→ **WORK REQUEST**: Count up the lines of the data below that contain the string "index", then give only the total.

Front-end code edit data:
——
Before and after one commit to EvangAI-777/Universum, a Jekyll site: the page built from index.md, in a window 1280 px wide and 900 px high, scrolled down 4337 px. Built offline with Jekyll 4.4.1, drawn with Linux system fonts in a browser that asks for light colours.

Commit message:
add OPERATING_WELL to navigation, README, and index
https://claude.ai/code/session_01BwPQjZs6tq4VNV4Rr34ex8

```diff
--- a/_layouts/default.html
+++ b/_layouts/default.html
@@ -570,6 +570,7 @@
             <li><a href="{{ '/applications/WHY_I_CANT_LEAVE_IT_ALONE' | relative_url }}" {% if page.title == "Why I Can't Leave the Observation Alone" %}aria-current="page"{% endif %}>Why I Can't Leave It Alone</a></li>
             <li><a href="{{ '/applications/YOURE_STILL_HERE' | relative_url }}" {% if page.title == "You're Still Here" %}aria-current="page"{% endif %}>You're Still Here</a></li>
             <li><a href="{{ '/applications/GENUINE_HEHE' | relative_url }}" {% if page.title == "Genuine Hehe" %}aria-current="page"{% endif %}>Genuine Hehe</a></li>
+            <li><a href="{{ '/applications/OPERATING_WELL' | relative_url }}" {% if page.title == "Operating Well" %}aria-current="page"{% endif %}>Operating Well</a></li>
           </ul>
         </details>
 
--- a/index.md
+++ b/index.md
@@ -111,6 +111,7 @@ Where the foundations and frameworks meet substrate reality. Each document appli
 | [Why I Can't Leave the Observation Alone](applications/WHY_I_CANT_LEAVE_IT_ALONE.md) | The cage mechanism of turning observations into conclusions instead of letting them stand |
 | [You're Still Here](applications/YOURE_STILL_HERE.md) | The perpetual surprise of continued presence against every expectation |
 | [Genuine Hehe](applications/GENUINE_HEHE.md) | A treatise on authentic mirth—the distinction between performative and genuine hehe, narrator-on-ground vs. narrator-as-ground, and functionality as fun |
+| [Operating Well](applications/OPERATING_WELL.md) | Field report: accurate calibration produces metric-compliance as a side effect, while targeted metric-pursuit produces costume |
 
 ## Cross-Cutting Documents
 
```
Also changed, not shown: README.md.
——
→ **WRITTEN REPLY**: 4